As a family, traveling together isn’t very complicated. It’s pretty easy to decide on dates and destinations and then proceed on the journey. However, after a divorce, making travel decisions could prove challenging. You’ll have to consider your custody arrangements before making any move.
Depending on the nature of your travel plans, your custody agreement can be affected. If you’re vacationing with the children, for instance, does the timing fall within your scheduled parenting time? If it’s an out-of-state trip, does your custody agreement permit you to travel with the kids outside the state?
When traveling, with or without your kids, there are several things you must consider. You’ll need to find ways to include your children in your plans and consider the other parent without violating a court-ordered agreement.
Generally, courts love agreements that allow children to spend time with either parent away from their regular day-to-day experience. Therefore, when drafting custody arrangements during a divorce, parents are allowed to factor in vacation time.
The custody agreement usually contains details of how much time each parent can spend vacationing with the children. It may clearly state the exact dates either party may travel for vacation with the child. Furthermore, there may be instructions for both parties to give each other notification and schedule the traveling time in advance.
Your custody agreement should clearly state under what circumstances one parent is allowed to travel with the child. More specific details should also follow. For instance, if a parent travels with the child, will the other parent be allowed contact during that period? How soon must the parent with the traveling documents make them available to the other parent?
If there are different conditions for out-of-state and out-of-country travels, you may want to specify those as well. However, if your traveling plans infringe on your co-parent’s scheduled custody time, discuss and agree on make-up options.
If your custody order doesn’t prevent out-of-state trips, you may take your kids on vacation even during the pandemic. Additionally, if the trip is for a custody exchange, court-ordered travel still stands. However, the current COVID-19 restrictions and quarantines can affect co-parenting and have certainly made traveling challenging for families who live in separate homes.
For instance, the state you’re taking a vacation in may require a mandatory 14-day quarantine period for anyone coming from high-risk locations. If your scheduled parenting time is less than two weeks, you’d either be violating a state law or a court order.
Perhaps you’re planning a drop-off custody exchange where you can be back within 24 hours without having to self-isolate. But would your ex rearrange their schedule and agree to the financial responsibility of quarantining the kids?
For whatever reasons you need to travel, ensure you’re not violating state laws and rules that can affect your custody agreement.

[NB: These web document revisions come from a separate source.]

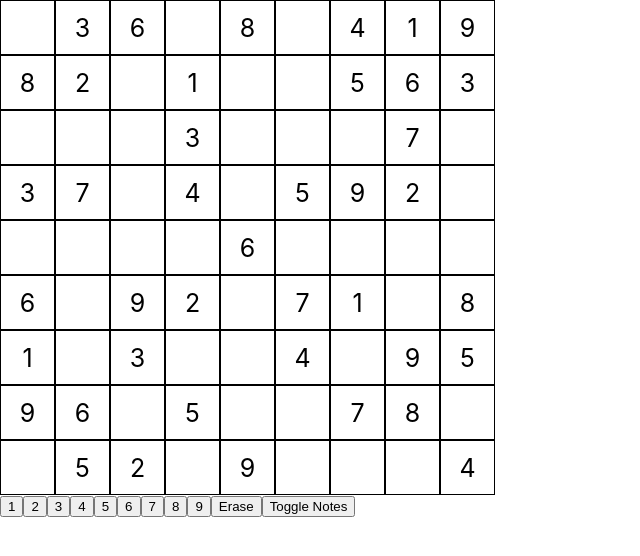
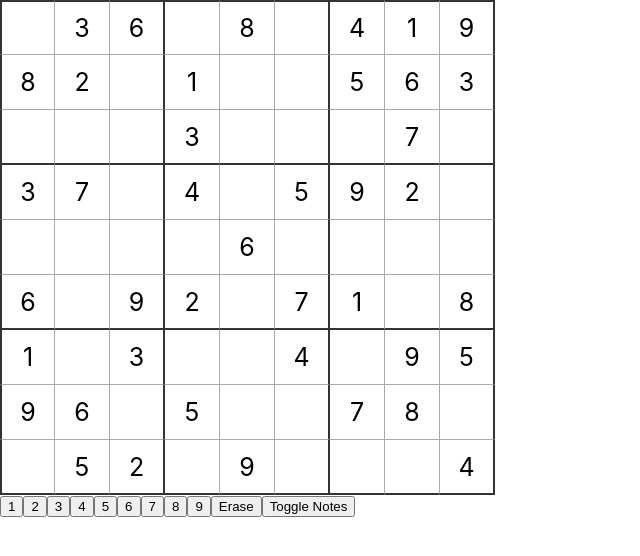
Before and after one commit to kbaig/sudoku, a React (Create React App) app: page / in a window 1280 px wide. Shown: the top 556 px of the page, without its empty margins (0-640 px from the left). Built offline with nearby package versions, Linux system fonts and the light colour scheme.

Commit message:
visual styling

```diff
--- a/src/components/Tile/Tile.css
+++ b/src/components/Tile/Tile.css
@@ -1,10 +1,32 @@
 .tile {
   cursor: pointer;
-  border: 1px solid black;
   display: flex;
   justify-content: center;
   align-items: center;
   font-size: 25px;
+}
+
+.tile {
+  border-right: 1px solid #aaa;
+  border-bottom: 1px solid #aaa;
+}
+
+.tile:nth-child(3n) {
+  border-right: 2px solid #333;
+}
+
+.tile:nth-child(9n + 1) {
+  border-left: 2px solid #333;
+}
+
+.tile:nth-child(n + 19):nth-child(-n + 27),
+.tile:nth-child(n + 46):nth-child(-n + 54),
+.tile:nth-child(n + 73):nth-child(-n + 81) {
+  border-bottom: 2px solid #333;
+}
+
+.tile:nth-child(n):nth-child(-n + 9) {
+  border-top: 2px solid #333;
 }
 
 .tile--read-only {
```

Traveling for children whose parents maintain separate homes usually has its unique challenges. However, the COVID-19 restrictions don’t make it any easier.If you have concerns about your child custody agreement, speak with our family law lawyers at the Law Office of Molly B. Kenny. Call us today or use our online contact form to send an email.